Segment Start: EXCERPTED RECORDS

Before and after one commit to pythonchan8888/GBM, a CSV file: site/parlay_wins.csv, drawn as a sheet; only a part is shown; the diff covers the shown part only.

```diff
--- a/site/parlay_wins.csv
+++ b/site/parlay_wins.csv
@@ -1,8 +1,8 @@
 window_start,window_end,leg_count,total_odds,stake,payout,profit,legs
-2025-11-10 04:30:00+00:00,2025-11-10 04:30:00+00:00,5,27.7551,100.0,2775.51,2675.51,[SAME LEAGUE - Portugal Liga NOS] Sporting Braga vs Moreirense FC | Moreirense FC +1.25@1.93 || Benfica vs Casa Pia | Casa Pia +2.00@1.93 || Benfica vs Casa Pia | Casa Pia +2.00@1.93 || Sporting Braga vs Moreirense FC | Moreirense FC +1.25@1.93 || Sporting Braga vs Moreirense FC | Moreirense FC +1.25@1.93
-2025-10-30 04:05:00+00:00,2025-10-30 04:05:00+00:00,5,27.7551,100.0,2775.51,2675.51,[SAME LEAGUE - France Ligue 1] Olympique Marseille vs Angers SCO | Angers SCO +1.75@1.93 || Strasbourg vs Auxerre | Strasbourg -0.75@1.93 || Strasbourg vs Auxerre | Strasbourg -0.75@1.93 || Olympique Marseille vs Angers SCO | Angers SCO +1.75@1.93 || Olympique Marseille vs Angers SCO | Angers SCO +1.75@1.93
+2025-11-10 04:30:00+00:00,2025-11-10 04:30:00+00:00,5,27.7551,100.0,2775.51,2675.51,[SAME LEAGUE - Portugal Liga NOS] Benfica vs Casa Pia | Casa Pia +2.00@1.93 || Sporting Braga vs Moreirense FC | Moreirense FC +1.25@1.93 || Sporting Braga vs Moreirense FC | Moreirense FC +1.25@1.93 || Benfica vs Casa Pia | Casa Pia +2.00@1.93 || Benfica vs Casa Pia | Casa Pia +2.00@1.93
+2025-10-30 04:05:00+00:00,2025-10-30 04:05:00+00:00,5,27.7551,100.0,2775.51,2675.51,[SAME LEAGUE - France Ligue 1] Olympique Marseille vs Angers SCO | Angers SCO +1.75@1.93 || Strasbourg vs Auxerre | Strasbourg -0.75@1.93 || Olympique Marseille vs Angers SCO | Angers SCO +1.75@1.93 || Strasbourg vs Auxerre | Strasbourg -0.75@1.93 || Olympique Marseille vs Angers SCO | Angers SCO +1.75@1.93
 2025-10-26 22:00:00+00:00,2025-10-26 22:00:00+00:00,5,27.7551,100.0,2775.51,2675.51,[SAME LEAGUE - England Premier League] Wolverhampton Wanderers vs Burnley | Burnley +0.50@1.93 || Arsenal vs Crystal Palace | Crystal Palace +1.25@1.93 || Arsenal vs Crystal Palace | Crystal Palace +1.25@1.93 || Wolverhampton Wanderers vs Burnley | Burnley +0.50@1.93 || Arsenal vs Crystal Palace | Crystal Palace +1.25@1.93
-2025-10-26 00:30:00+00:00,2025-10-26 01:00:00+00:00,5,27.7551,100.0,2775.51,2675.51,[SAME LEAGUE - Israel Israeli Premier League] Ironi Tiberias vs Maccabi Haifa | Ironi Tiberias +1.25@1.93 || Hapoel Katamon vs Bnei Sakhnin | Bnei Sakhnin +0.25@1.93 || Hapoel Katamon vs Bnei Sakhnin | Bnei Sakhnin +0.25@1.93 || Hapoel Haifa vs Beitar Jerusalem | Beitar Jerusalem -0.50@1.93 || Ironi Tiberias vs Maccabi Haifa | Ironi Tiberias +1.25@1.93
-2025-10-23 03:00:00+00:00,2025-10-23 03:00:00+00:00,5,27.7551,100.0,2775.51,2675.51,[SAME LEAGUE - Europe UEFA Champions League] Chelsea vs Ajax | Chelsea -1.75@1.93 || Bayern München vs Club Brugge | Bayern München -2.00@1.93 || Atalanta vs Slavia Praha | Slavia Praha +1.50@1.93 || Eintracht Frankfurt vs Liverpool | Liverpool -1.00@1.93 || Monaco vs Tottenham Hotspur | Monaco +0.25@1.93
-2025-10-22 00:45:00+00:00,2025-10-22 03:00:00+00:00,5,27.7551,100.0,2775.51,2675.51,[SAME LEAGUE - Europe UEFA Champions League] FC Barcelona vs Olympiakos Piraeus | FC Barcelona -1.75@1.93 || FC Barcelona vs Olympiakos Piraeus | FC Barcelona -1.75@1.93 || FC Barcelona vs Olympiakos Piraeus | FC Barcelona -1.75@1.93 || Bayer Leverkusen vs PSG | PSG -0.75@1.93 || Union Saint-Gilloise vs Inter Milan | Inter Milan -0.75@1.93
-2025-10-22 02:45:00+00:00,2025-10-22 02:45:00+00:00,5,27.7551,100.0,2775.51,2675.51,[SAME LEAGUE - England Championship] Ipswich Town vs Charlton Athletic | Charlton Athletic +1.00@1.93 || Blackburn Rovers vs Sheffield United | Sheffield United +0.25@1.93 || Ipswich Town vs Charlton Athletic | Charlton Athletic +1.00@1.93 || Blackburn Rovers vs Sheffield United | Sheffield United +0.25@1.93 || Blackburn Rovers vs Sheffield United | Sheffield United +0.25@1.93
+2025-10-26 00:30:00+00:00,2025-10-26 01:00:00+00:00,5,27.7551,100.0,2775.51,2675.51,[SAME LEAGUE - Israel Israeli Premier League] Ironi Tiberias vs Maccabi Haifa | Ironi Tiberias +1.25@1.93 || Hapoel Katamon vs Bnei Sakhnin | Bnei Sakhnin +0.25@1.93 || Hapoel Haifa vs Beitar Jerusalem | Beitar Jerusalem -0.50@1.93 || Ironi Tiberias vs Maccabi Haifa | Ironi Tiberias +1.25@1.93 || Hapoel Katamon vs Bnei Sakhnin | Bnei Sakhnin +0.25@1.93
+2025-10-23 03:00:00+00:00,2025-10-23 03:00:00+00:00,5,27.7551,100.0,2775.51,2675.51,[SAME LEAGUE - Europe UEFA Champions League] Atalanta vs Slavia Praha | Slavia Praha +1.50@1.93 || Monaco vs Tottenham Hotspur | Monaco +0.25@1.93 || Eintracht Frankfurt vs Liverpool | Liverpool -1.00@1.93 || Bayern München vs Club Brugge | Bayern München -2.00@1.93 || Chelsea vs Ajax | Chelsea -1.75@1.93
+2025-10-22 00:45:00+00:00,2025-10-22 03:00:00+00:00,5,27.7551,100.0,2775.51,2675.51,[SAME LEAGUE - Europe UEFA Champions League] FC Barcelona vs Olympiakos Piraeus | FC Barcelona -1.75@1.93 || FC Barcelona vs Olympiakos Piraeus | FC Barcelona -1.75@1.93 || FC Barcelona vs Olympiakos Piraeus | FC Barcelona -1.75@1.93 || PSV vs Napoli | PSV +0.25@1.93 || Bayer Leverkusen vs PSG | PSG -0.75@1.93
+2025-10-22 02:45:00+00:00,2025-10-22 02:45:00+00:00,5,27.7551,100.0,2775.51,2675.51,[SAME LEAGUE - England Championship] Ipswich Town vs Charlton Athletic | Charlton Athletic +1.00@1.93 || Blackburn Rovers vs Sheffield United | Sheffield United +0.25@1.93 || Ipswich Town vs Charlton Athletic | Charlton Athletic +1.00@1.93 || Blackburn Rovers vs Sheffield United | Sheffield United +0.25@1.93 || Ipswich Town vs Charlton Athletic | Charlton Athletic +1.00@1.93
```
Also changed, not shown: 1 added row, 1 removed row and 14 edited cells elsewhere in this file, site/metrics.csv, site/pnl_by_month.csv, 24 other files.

Segment End: EXCERPTED RECORDS

* WORK REQUIRED *
Recopy all of the records verbatim.

* YOUR SOLUTION *
Before and after one commit to pythonchan8888/GBM, a CSV file: site/parlay_wins.csv, drawn as a sheet; only a part is shown; the diff covers the shown part only.

```diff
--- a/site/parlay_wins.csv
+++ b/site/parlay_wins.csv
@@ -1,8 +1,8 @@
 window_start,window_end,leg_count,total_odds,stake,payout,profit,legs
-2025-11-10 04:30:00+00:00,2025-11-10 04:30:00+00:00,5,27.7551,100.0,2775.51,2675.51,[SAME LEAGUE - Portugal Liga NOS] Sporting Braga vs Moreirense FC | Moreirense FC +1.25@1.93 || Benfica vs Casa Pia | Casa Pia +2.00@1.93 || Benfica vs Casa Pia | Casa Pia +2.00@1.93 || Sporting Braga vs Moreirense FC | Moreirense FC +1.25@1.93 || Sporting Braga vs Moreirense FC | Moreirense FC +1.25@1.93
-2025-10-30 04:05:00+00:00,2025-10-30 04:05:00+00:00,5,27.7551,100.0,2775.51,2675.51,[SAME LEAGUE - France Ligue 1] Olympique Marseille vs Angers SCO | Angers SCO +1.75@1.93 || Strasbourg vs Auxerre | Strasbourg -0.75@1.93 || Strasbourg vs Auxerre | Strasbourg -0.75@1.93 || Olympique Marseille vs Angers SCO | Angers SCO +1.75@1.93 || Olympique Marseille vs Angers SCO | Angers SCO +1.75@1.93
+2025-11-10 04:30:00+00:00,2025-11-10 04:30:00+00:00,5,27.7551,100.0,2775.51,2675.51,[SAME LEAGUE - Portugal Liga NOS] Benfica vs Casa Pia | Casa Pia +2.00@1.93 || Sporting Braga vs Moreirense FC | Moreirense FC +1.25@1.93 || Sporting Braga vs Moreirense FC | Moreirense FC +1.25@1.93 || Benfica vs Casa Pia | Casa Pia +2.00@1.93 || Benfica vs Casa Pia | Casa Pia +2.00@1.93
+2025-10-30 04:05:00+00:00,2025-10-30 04:05:00+00:00,5,27.7551,100.0,2775.51,2675.51,[SAME LEAGUE - France Ligue 1] Olympique Marseille vs Angers SCO | Angers SCO +1.75@1.93 || Strasbourg vs Auxerre | Strasbourg -0.75@1.93 || Olympique Marseille vs Angers SCO | Angers SCO +1.75@1.93 || Strasbourg vs Auxerre | Strasbourg -0.75@1.93 || Olympique Marseille vs Angers SCO | Angers SCO +1.75@1.93
 2025-10-26 22:00:00+00:00,2025-10-26 22:00:00+00:00,5,27.7551,100.0,2775.51,2675.51,[SAME LEAGUE - England Premier League] Wolverhampton Wanderers vs Burnley | Burnley +0.50@1.93 || Arsenal vs Crystal Palace | Crystal Palace +1.25@1.93 || Arsenal vs Crystal Palace | Crystal Palace +1.25@1.93 || Wolverhampton Wanderers vs Burnley | Burnley +0.50@1.93 || Arsenal vs Crystal Palace | Crystal Palace +1.25@1.93
-2025-10-26 00:30:00+00:00,2025-10-26 01:00:00+00:00,5,27.7551,100.0,2775.51,2675.51,[SAME LEAGUE - Israel Israeli Premier League] Ironi Tiberias vs Maccabi Haifa | Ironi Tiberias +1.25@1.93 || Hapoel Katamon vs Bnei Sakhnin | Bnei Sakhnin +0.25@1.93 || Hapoel Katamon vs Bnei Sakhnin | Bnei Sakhnin +0.25@1.93 || Hapoel Haifa vs Beitar Jerusalem | Beitar Jerusalem -0.50@1.93 || Ironi Tiberias vs Maccabi Haifa | Ironi Tiberias +1.25@1.93
-2025-10-23 03:00:00+00:00,2025-10-23 03:00:00+00:00,5,27.7551,100.0,2775.51,2675.51,[SAME LEAGUE - Europe UEFA Champions League] Chelsea vs Ajax | Chelsea -1.75@1.93 || Bayern München vs Club Brugge | Bayern München -2.00@1.93 || Atalanta vs Slavia Praha | Slavia Praha +1.50@1.93 || Eintracht Frankfurt vs Liverpool | Liverpool -1.00@1.93 || Monaco vs Tottenham Hotspur | Monaco +0.25@1.93
-2025-10-22 00:45:00+00:00,2025-10-22 03:00:00+00:00,5,27.7551,100.0,2775.51,2675.51,[SAME LEAGUE - Europe UEFA Champions League] FC Barcelona vs Olympiakos Piraeus | FC Barcelona -1.75@1.93 || FC Barcelona vs Olympiakos Piraeus | FC Barcelona -1.75@1.93 || FC Barcelona vs Olympiakos Piraeus | FC Barcelona -1.75@1.93 || Bayer Leverkusen vs PSG | PSG -0.75@1.93 || Union Saint-Gilloise vs Inter Milan | Inter Milan -0.75@1.93
-2025-10-22 02:45:00+00:00,2025-10-22 02:45:00+00:00,5,27.7551,100.0,2775.51,2675.51,[SAME LEAGUE - England Championship] Ipswich Town vs Charlton Athletic | Charlton Athletic +1.00@1.93 || Blackburn Rovers vs Sheffield United | Sheffield United +0.25@1.93 || Ipswich Town vs Charlton Athletic | Charlton Athletic +1.00@1.93 || Blackburn Rovers vs Sheffield United | Sheffield United +0.25@1.93 || Blackburn Rovers vs Sheffield United | Sheffield United +0.25@1.93
+2025-10-26 00:30:00+00:00,2025-10-26 01:00:00+00:00,5,27.7551,100.0,2775.51,2675.51,[SAME LEAGUE - Israel Israeli Premier League] Ironi Tiberias vs Maccabi Haifa | Ironi Tiberias +1.25@1.93 || Hapoel Katamon vs Bnei Sakhnin | Bnei Sakhnin +0.25@1.93 || Hapoel Haifa vs Beitar Jerusalem | Beitar Jerusalem -0.50@1.93 || Ironi Tiberias vs Maccabi Haifa | Ironi Tiberias +1.25@1.93 || Hapoel Katamon vs Bnei Sakhnin | Bnei Sakhnin +0.25@1.93
+2025-10-23 03:00:00+00:00,2025-10-23 03:00:00+00:00,5,27.7551,100.0,2775.51,2675.51,[SAME LEAGUE - Europe UEFA Champions League] Atalanta vs Slavia Praha | Slavia Praha +1.50@1.93 || Monaco vs Tottenham Hotspur | Monaco +0.25@1.93 || Eintracht Frankfurt vs Liverpool | Liverpool -1.00@1.93 || Bayern München vs Club Brugge | Bayern München -2.00@1.93 || Chelsea vs Ajax | Chelsea -1.75@1.93
+2025-10-22 00:45:00+00:00,2025-10-22 03:00:00+00:00,5,27.7551,100.0,2775.51,2675.51,[SAME LEAGUE - Europe UEFA Champions League] FC Barcelona vs Olympiakos Piraeus | FC Barcelona -1.75@1.93 || FC Barcelona vs Olympiakos Piraeus | FC Barcelona -1.75@1.93 || FC Barcelona vs Olympiakos Piraeus | FC Barcelona -1.75@1.93 || PSV vs Napoli | PSV +0.25@1.93 || Bayer Leverkusen vs PSG | PSG -0.75@1.93
+2025-10-22 02:45:00+00:00,2025-10-22 02:45:00+00:00,5,27.7551,100.0,2775.51,2675.51,[SAME LEAGUE - England Championship] Ipswich Town vs Charlton Athletic | Charlton Athletic +1.00@1.93 || Blackburn Rovers vs Sheffield United | Sheffield United +0.25@1.93 || Ipswich Town vs Charlton Athletic | Charlton Athletic +1.00@1.93 || Blackburn Rovers vs Sheffield United | Sheffield United +0.25@1.93 || Ipswich Town vs Charlton Athletic | Charlton Athletic +1.00@1.93
```
Also changed, not shown: 1 added row, 1 removed row and 14 edited cells elsewhere in this file, site/metrics.csv, site/pnl_by_month.csv, 24 other files.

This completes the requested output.